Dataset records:
====================

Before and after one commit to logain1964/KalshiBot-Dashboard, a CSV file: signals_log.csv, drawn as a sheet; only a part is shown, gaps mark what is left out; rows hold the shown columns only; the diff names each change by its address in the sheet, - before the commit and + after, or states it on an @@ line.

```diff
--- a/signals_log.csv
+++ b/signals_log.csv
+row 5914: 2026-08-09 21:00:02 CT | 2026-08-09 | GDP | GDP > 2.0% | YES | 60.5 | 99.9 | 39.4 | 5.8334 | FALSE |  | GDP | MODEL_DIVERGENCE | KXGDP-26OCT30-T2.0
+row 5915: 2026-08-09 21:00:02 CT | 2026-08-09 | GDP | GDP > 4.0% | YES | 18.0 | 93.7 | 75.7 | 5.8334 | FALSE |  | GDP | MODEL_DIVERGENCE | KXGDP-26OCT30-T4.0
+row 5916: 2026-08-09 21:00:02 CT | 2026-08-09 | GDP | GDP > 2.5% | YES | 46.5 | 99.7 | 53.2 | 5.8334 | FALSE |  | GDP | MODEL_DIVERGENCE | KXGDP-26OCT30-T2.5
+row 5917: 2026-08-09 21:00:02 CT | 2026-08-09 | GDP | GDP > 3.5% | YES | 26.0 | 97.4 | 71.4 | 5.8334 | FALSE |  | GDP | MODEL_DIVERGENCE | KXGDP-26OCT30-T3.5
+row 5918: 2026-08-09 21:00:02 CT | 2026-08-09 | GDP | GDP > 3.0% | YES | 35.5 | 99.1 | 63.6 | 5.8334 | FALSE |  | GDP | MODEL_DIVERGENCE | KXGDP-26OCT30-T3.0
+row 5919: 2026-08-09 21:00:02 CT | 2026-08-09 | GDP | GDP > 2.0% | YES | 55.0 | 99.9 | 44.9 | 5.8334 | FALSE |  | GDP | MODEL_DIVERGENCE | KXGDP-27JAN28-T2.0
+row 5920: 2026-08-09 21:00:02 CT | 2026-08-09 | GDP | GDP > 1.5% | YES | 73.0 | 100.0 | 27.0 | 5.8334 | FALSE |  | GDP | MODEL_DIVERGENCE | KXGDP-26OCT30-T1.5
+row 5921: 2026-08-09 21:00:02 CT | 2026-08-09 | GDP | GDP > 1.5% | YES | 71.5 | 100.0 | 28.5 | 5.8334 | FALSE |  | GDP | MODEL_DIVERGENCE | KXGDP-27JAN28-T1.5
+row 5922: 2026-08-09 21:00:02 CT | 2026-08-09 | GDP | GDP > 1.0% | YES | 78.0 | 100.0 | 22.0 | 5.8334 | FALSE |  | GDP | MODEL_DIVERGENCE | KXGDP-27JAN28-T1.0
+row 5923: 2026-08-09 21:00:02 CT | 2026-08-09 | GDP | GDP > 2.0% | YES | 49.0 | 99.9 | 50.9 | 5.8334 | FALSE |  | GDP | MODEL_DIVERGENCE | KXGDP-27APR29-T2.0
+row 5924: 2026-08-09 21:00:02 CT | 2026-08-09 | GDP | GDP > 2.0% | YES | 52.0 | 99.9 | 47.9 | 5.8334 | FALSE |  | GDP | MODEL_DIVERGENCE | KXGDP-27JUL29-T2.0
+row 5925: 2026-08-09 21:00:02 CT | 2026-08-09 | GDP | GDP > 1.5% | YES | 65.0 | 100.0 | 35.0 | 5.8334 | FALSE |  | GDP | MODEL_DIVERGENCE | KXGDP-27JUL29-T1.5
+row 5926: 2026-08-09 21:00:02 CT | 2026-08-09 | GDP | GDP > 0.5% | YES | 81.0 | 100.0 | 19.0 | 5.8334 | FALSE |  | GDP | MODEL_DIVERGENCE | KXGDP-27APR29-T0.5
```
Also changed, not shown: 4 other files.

====================

Copy out each line in the preceding records that contains "shown".

#### Reply:
Before and after one commit to logain1964/KalshiBot-Dashboard, a CSV file: signals_log.csv, drawn as a sheet; only a part is shown, gaps mark what is left out; rows hold the shown columns only; the diff names each change by its address in the sheet, - before the commit and + after, or states it on an @@ line.
Also changed, not shown: 4 other files.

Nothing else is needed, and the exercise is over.